Plastics and their chemicals are in every body of water and in every human body. Usual scientific measurements of toxicity, the ability to track contaminants, and causal models fore estimating long-term effects are failing to account for plastic pollution. Like many twenty-first century global environmental problems, plastic pollution seems to be an "impossible" problem because it cannot be solved through methods we have depended on in the past. Redefining Pollution: Plastics in the Wild, argues that efforts to control plastic pollution are failing because plastic pollution exceeds not only regulatory notions of what pollution is and how it works, but also because stakeholders are struggling to find ways to measure, describe, and solve plastic pollution. The excess of plastic pollution shows how contests over environmental knowledge and what can be said about the world and its objects are waged through definition work and tools of representation.

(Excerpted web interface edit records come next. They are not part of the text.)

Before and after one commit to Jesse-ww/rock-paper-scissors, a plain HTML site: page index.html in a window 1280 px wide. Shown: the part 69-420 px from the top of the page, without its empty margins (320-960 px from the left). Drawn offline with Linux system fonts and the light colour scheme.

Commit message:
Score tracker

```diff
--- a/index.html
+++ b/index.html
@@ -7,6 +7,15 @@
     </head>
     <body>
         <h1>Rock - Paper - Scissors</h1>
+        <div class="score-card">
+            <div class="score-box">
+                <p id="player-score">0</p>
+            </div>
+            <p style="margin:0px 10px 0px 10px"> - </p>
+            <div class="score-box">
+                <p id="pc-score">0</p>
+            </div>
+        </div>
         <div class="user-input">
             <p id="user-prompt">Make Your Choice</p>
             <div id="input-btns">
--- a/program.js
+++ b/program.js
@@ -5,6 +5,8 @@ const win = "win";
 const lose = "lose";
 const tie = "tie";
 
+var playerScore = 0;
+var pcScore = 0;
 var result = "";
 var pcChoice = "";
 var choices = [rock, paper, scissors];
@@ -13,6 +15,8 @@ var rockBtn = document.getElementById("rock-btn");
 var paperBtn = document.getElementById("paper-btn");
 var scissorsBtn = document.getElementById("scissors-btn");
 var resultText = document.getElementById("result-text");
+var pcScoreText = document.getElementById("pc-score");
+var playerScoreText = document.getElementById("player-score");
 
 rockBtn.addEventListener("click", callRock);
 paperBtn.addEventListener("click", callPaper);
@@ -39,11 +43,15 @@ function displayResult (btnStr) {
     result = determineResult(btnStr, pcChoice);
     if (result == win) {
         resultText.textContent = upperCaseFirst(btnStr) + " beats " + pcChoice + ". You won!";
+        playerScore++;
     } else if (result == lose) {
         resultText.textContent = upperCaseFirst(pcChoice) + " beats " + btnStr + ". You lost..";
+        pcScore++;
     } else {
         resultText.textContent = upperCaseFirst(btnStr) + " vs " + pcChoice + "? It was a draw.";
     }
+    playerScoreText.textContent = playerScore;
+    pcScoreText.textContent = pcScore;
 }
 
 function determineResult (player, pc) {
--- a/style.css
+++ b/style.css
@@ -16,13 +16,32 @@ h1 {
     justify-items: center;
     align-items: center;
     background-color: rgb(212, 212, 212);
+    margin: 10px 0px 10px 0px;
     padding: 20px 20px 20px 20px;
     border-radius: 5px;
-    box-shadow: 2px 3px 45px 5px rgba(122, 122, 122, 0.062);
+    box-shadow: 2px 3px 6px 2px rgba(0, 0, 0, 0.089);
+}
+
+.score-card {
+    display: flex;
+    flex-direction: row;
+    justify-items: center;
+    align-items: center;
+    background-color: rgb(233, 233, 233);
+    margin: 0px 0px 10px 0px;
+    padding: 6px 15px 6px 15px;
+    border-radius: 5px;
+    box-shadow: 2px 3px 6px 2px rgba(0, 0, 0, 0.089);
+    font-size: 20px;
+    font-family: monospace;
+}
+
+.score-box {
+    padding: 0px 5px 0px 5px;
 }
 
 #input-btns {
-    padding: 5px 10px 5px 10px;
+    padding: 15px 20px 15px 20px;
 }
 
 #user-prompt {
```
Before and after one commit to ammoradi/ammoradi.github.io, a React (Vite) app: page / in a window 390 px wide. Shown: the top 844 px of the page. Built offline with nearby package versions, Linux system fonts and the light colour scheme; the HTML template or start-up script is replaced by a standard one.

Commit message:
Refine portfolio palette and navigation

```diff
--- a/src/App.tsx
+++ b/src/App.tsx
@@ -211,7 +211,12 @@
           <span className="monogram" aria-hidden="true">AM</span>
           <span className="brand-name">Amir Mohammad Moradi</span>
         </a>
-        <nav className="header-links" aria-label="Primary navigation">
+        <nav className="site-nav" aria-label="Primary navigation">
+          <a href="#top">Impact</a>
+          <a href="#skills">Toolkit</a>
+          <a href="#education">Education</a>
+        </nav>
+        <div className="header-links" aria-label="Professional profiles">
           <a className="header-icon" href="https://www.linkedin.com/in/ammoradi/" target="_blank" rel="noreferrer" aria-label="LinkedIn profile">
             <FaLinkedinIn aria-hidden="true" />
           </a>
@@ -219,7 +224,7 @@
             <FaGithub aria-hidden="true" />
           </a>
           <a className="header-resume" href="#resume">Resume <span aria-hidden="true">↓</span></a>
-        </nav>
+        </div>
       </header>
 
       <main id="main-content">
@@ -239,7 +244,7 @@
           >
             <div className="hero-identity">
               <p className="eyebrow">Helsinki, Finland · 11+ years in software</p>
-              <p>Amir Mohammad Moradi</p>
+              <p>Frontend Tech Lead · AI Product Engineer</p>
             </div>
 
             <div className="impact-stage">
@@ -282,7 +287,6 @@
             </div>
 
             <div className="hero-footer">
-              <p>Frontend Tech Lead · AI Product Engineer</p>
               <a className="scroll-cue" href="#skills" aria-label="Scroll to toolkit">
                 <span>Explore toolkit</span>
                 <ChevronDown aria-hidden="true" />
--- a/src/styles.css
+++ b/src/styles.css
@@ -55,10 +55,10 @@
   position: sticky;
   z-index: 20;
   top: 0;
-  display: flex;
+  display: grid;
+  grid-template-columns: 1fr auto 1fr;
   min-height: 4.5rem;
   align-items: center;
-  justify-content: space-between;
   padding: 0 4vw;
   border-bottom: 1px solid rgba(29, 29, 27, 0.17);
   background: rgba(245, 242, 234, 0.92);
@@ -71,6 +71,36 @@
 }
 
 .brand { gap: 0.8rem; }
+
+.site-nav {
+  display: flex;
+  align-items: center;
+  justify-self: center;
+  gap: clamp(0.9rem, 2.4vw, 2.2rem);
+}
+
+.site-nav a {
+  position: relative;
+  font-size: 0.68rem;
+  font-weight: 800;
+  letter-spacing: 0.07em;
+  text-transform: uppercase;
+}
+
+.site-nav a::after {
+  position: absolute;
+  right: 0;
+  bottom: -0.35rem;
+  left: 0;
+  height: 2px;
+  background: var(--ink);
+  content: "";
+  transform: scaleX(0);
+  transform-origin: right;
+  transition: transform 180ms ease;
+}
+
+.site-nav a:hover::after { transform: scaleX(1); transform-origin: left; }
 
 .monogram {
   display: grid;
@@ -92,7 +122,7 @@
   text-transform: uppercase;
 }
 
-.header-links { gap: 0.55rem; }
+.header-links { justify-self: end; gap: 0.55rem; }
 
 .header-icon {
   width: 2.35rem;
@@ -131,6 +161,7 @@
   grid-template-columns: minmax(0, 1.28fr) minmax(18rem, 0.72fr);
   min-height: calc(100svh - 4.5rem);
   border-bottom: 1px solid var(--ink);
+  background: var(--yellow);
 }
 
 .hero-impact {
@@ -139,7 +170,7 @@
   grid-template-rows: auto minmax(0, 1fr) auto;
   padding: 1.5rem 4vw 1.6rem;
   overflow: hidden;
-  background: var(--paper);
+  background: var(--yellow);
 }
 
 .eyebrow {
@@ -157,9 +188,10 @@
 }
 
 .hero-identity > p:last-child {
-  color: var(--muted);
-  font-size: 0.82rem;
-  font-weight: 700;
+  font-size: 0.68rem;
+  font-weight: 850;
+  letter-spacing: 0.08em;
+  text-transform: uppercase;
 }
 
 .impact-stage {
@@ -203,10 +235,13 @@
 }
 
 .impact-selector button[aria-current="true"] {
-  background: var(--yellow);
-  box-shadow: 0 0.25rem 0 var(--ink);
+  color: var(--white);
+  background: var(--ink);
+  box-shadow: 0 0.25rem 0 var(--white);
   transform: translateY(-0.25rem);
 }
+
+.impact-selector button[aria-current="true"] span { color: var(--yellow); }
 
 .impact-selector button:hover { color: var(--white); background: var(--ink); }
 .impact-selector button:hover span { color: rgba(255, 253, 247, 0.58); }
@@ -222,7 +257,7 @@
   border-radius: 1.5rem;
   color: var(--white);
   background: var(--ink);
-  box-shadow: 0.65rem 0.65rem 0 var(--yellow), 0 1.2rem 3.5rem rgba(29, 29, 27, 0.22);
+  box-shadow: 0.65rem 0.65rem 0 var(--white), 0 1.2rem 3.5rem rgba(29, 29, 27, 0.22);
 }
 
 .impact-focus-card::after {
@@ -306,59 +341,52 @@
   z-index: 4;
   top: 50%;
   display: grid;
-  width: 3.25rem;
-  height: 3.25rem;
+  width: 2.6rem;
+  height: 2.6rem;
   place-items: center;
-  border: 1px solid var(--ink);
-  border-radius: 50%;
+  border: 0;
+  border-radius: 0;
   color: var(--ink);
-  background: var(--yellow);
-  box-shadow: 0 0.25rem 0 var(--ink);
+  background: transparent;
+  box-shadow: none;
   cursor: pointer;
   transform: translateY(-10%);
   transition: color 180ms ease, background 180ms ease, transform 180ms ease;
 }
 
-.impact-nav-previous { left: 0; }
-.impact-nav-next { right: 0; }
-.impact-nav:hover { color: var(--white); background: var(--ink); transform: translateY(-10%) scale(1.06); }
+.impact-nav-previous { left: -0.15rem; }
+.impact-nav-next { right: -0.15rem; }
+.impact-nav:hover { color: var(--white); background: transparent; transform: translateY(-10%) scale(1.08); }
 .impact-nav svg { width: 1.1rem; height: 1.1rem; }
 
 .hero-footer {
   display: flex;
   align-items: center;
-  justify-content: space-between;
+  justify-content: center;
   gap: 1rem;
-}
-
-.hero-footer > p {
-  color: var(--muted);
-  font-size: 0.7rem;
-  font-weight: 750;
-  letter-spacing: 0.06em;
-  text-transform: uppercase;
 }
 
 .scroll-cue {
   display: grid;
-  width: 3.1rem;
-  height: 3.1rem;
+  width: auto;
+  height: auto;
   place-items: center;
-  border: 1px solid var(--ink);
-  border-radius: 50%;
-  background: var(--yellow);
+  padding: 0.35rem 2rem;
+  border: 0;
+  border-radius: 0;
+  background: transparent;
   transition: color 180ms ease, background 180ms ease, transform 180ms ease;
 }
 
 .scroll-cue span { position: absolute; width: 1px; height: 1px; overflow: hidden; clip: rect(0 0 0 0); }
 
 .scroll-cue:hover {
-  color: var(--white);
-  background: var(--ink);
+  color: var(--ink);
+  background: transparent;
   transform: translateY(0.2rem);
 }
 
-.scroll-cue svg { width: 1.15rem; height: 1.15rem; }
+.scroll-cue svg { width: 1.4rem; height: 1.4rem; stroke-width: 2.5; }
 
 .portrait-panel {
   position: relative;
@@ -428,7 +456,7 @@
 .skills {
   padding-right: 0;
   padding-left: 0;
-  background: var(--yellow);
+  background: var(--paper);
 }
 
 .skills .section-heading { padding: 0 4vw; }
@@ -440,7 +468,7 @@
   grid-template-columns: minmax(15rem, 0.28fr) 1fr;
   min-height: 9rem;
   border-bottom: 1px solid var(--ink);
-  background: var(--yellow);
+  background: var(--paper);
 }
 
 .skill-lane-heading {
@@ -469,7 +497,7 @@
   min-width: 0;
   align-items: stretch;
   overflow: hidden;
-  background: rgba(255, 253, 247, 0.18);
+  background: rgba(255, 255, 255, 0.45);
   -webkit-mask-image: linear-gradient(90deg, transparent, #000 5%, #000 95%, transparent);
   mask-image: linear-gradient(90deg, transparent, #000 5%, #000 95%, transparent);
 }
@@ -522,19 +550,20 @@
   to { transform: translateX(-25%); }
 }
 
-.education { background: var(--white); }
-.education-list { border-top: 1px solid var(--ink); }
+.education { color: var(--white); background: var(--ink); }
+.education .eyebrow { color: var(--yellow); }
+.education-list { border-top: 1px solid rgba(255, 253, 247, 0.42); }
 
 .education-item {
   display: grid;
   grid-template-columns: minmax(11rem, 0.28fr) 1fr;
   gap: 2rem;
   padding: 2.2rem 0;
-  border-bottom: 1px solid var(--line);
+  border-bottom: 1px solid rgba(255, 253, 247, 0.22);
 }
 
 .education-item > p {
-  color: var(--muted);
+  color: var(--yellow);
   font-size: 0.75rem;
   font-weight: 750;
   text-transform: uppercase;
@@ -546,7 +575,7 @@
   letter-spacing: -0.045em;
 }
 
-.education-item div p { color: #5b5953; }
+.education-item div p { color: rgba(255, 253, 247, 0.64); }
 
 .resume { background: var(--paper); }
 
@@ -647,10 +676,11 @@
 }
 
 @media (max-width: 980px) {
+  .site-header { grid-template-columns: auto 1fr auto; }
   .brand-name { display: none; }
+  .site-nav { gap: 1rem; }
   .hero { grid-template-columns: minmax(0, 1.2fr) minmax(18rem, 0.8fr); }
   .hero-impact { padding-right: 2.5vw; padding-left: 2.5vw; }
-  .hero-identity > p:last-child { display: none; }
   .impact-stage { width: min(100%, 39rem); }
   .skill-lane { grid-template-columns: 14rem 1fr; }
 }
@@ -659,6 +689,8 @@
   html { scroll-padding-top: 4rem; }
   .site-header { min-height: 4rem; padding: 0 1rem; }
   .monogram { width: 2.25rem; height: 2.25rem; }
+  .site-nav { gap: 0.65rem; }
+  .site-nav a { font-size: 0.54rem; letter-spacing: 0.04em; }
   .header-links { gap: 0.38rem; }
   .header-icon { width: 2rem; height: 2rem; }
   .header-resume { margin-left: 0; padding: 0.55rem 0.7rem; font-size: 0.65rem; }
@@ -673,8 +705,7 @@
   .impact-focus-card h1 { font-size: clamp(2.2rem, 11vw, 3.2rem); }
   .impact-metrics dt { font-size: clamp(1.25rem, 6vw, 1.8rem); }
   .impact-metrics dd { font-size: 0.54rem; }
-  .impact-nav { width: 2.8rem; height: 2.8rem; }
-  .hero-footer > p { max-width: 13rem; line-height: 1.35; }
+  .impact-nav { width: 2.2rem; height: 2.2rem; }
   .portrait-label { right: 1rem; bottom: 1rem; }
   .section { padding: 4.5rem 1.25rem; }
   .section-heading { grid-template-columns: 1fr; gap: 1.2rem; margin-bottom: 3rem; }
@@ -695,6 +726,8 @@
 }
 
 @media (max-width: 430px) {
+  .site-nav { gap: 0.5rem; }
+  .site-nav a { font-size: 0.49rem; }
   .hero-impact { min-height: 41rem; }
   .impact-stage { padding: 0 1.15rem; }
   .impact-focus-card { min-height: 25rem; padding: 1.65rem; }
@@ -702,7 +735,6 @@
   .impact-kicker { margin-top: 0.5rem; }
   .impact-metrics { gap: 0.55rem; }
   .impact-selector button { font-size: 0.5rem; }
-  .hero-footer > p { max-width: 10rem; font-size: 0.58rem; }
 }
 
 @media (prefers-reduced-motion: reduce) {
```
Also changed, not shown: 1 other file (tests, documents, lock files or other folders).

Different groups, from industry lobbyists to breast cancer activists, argue for different and often contradictory definitions of and precautions against plastic pollution. Thus, plastic pollution is not a merely a technical problem of wayward pollutants, but is also an epistemological problem for the science upon which policy and advocacy depend. This research uses scientific articles, scientists' blogs, activist campaign material, government documents, and popular news articles to analyze the insertion of publics into traditional technocratic ways of knowing about and controlling pollution. The research begins with a history of how present day regulatory definitions of pollution were created and naturalized, and how plastic is systematically defying them. It moves on to how different public stakeholder groups with environmental and health concerns are challenging definitions previously thought to be the strict prevue of science and government agencies, providing their own notions of and evidence for pollution and harm. The work concludes with a critical, scalar framework for accounting for complex socio-environmental problems and how to best align these problems with solutions.
|Advisor:||Gary, Brett J.|
|Commitee:||Gitelman, Lisa, Nagle, Robin|
|School:||New York University|
|Department:||Media, Culture, and Communication|
|School Location:||United States -- New York|
|Source:||DAI-A 74/06(E), Dissertation Abstracts International|
|Subjects:||Communication, Environmental Studies, Science history|
|Keywords:||Activism, Plastics, Pollution, Problem definintion, Scale, Science and technology studies|
Copyright in each Dissertation and Thesis is retained by the author. All Rights Reserved
The supplemental file or files you are about to download were provided to ProQuest by the author as part of a
dissertation or thesis. The supplemental files are provided "AS IS" without warranty. ProQuest is not responsible for the
content, format or impact on the supplemental file(s) on our system. in some cases, the file type may be unknown or
may be a .exe file. We recommend caution as you open such files.
Copyright of the original materials contained in the supplemental file is retained by the author and your access to the
supplemental files is subject to the ProQuest Terms and Conditions of use.
Depending on the size of the file(s) you are downloading, the system may take some time to download them. Please be